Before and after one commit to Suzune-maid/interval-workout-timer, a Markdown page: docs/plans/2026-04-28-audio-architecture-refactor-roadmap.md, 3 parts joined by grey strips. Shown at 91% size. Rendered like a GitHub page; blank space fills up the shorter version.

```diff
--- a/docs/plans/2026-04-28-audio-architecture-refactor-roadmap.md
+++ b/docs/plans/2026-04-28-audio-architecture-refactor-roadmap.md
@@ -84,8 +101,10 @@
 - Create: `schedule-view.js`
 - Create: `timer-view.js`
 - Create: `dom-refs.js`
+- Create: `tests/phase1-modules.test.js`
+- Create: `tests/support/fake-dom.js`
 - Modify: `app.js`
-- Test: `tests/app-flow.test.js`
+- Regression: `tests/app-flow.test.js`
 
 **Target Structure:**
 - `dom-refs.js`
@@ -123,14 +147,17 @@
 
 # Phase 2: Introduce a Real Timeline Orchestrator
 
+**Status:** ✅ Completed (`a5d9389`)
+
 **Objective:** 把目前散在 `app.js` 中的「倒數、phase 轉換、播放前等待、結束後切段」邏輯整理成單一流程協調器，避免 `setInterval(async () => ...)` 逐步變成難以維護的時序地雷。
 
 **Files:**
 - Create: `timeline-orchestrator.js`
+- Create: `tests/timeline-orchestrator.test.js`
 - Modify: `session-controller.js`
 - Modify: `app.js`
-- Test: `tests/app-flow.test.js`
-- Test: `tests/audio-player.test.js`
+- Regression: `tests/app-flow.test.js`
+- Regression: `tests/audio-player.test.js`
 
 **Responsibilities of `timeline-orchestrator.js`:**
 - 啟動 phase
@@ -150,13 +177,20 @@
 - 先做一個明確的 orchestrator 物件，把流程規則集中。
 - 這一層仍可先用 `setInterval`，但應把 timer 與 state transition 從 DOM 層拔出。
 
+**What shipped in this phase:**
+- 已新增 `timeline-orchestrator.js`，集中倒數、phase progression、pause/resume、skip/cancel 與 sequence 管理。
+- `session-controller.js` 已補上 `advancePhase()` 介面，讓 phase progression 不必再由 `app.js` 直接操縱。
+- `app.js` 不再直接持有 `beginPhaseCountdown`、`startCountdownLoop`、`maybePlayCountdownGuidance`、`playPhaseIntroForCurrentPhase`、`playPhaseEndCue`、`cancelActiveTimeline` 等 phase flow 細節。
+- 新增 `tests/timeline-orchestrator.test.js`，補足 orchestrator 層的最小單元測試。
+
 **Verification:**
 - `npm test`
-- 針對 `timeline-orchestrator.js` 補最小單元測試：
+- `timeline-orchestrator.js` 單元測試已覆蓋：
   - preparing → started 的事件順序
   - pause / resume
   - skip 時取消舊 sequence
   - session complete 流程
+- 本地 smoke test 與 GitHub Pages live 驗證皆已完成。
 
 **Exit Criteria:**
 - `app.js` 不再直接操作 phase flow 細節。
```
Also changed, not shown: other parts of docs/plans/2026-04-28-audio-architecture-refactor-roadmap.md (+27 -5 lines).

::::

(Try it):
Whichever lines of the material hold the word "Create", find and copy them.

(Answer to the exercise):
 - Create: `schedule-view.js`
 - Create: `timer-view.js`
 - Create: `dom-refs.js`
+- Create: `tests/phase1-modules.test.js`
+- Create: `tests/support/fake-dom.js`
 - Create: `timeline-orchestrator.js`
+- Create: `tests/timeline-orchestrator.test.js`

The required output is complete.